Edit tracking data
**********

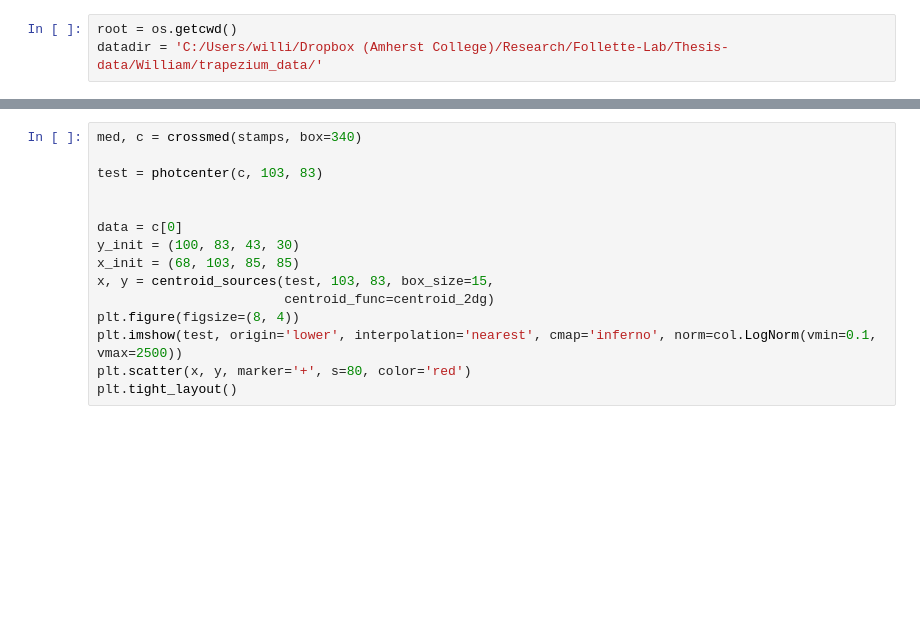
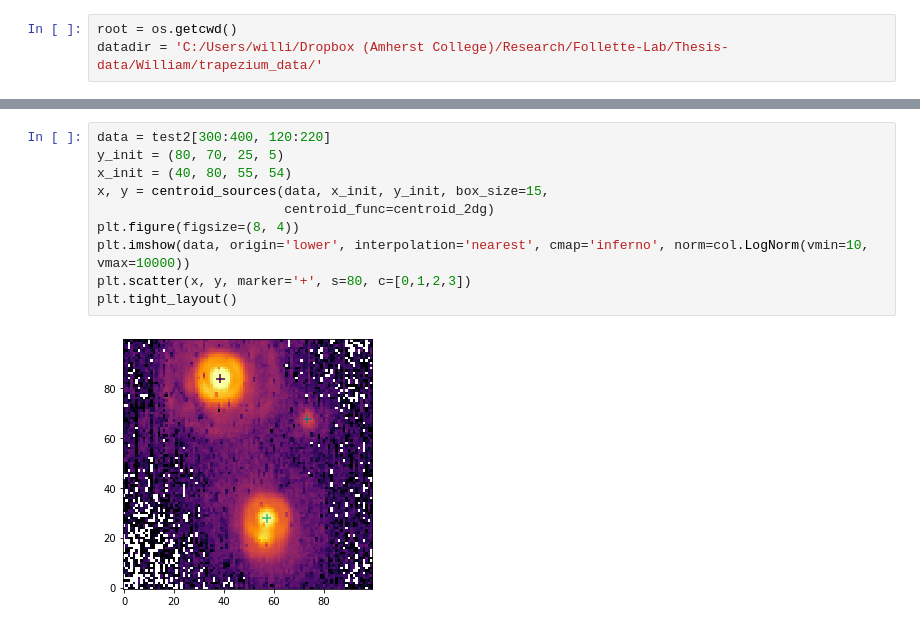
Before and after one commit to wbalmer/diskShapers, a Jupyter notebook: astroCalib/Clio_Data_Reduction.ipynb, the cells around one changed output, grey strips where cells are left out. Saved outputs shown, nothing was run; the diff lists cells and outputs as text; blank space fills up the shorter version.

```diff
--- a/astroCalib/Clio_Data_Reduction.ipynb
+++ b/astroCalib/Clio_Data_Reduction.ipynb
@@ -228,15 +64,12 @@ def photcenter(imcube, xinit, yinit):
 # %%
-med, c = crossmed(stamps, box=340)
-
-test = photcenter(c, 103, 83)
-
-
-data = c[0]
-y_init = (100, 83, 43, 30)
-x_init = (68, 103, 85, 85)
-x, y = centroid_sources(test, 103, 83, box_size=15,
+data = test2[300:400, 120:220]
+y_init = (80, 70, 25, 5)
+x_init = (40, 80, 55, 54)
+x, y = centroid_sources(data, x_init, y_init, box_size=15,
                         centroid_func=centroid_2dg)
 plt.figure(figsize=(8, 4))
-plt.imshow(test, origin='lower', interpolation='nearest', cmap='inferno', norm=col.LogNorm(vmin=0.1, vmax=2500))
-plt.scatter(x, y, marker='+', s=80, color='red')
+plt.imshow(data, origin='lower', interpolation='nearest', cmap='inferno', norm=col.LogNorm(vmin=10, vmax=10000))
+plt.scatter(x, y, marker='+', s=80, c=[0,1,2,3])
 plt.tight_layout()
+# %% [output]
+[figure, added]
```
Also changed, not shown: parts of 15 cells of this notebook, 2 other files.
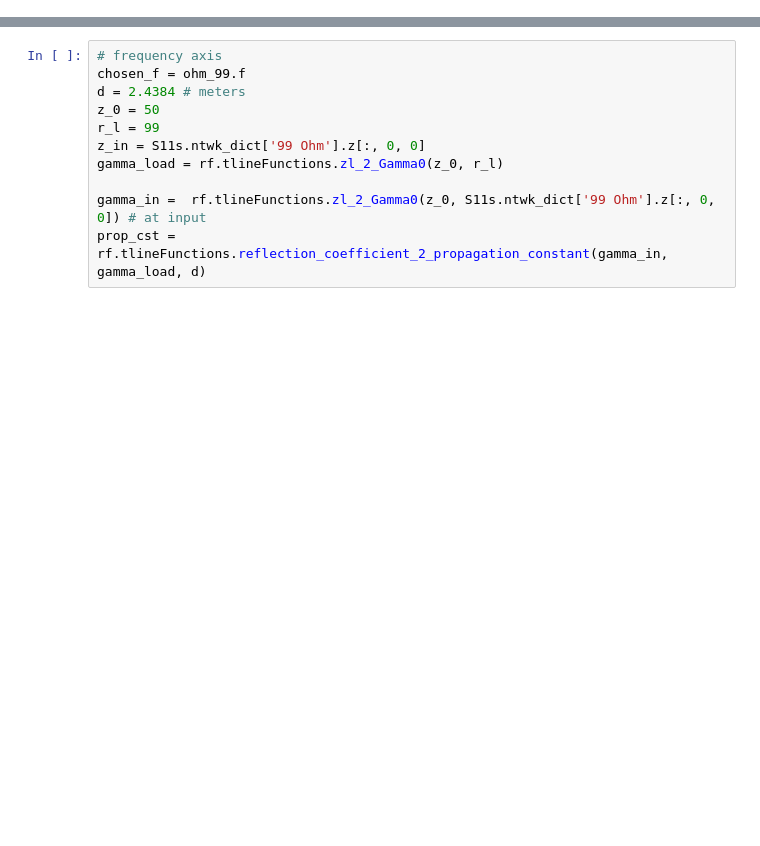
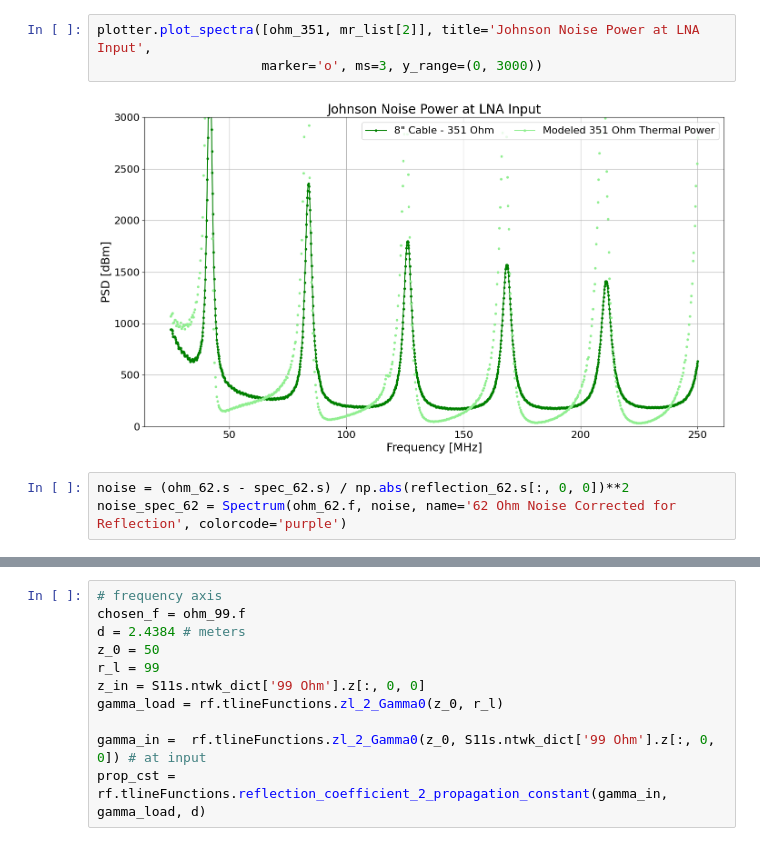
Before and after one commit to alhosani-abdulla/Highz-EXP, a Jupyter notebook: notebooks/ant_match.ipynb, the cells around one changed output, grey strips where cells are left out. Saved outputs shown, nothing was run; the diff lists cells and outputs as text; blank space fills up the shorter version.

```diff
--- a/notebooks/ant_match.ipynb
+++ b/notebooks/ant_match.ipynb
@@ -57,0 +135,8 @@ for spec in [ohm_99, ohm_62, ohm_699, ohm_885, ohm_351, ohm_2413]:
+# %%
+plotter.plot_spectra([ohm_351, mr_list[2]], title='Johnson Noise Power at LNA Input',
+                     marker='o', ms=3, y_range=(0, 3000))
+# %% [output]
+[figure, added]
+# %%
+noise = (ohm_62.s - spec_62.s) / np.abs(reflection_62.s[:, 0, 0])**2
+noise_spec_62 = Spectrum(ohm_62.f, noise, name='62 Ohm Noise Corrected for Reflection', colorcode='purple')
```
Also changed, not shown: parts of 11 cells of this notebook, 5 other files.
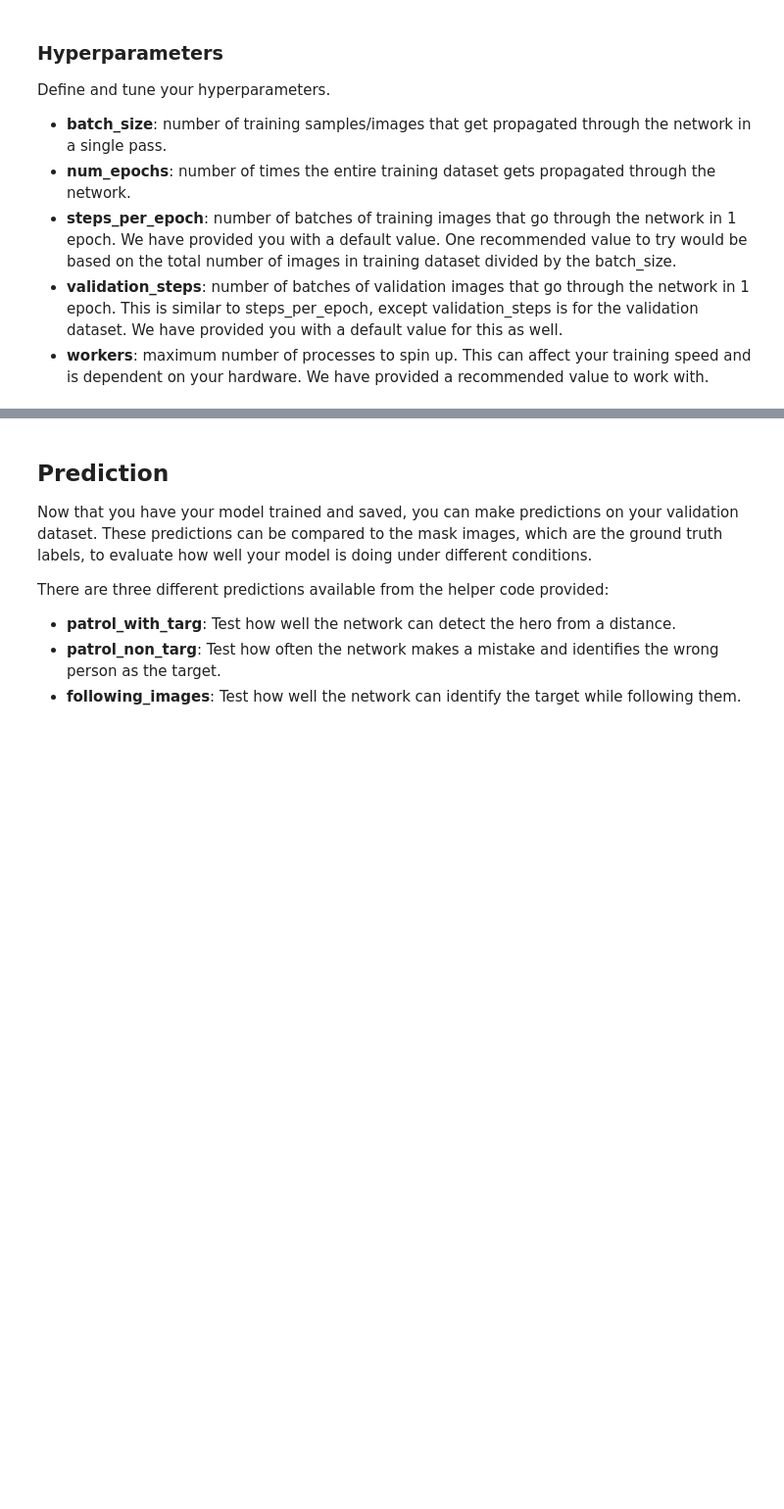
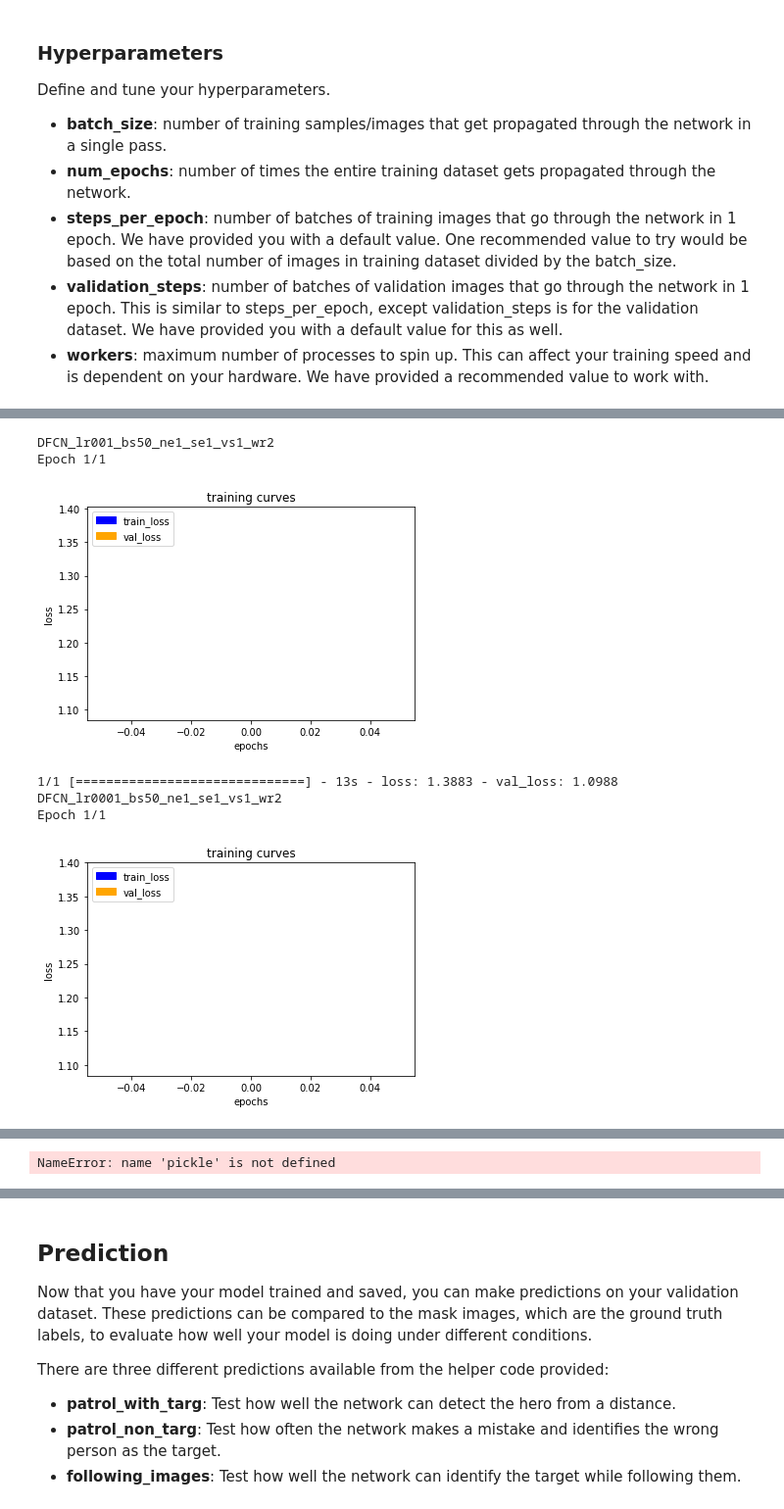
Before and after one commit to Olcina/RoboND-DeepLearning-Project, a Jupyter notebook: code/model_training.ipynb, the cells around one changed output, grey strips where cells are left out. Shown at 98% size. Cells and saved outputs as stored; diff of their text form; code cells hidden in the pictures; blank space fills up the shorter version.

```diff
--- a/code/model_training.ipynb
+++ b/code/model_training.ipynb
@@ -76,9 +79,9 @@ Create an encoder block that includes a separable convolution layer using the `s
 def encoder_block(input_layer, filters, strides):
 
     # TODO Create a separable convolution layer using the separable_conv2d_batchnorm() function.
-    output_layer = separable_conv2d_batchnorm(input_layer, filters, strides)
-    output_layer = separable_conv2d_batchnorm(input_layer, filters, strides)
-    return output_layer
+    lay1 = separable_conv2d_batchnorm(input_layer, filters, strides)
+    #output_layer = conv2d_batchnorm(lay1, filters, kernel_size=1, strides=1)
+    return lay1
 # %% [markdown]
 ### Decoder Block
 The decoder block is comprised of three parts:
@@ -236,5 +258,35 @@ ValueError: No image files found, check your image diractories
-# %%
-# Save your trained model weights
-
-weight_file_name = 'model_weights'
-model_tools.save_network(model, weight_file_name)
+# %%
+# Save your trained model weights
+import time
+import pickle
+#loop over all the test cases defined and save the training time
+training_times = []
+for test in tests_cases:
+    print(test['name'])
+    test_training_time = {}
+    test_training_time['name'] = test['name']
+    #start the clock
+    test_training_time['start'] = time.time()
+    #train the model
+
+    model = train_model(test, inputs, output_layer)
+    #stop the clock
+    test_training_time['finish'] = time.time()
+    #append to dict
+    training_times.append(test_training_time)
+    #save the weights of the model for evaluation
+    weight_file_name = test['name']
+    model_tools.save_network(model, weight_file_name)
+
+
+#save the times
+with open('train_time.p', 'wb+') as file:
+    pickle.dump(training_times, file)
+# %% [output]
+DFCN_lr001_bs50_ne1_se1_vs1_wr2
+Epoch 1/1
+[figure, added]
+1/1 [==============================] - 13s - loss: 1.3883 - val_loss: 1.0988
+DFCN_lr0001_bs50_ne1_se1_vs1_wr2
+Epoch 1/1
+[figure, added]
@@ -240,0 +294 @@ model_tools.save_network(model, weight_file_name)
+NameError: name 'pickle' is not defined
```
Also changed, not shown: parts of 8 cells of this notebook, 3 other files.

**********

Can the lines from the start of the records through the line with "Also changed, not shown: parts of 15" be given again exactly, with the pictures left out?

#### Exercise result
Before and after one commit to wbalmer/diskShapers, a Jupyter notebook: astroCalib/Clio_Data_Reduction.ipynb, the cells around one changed output, grey strips where cells are left out. Saved outputs shown, nothing was run; the diff lists cells and outputs as text; blank space fills up the shorter version.

```diff
--- a/astroCalib/Clio_Data_Reduction.ipynb
+++ b/astroCalib/Clio_Data_Reduction.ipynb
@@ -228,15 +64,12 @@ def photcenter(imcube, xinit, yinit):
 # %%
-med, c = crossmed(stamps, box=340)
-
-test = photcenter(c, 103, 83)
-
-
-data = c[0]
-y_init = (100, 83, 43, 30)
-x_init = (68, 103, 85, 85)
-x, y = centroid_sources(test, 103, 83, box_size=15,
+data = test2[300:400, 120:220]
+y_init = (80, 70, 25, 5)
+x_init = (40, 80, 55, 54)
+x, y = centroid_sources(data, x_init, y_init, box_size=15,
                         centroid_func=centroid_2dg)
 plt.figure(figsize=(8, 4))
-plt.imshow(test, origin='lower', interpolation='nearest', cmap='inferno', norm=col.LogNorm(vmin=0.1, vmax=2500))
-plt.scatter(x, y, marker='+', s=80, color='red')
+plt.imshow(data, origin='lower', interpolation='nearest', cmap='inferno', norm=col.LogNorm(vmin=10, vmax=10000))
+plt.scatter(x, y, marker='+', s=80, c=[0,1,2,3])
 plt.tight_layout()
+# %% [output]
+[figure, added]
```
Also changed, not shown: parts of 15 cells of this notebook, 2 other files.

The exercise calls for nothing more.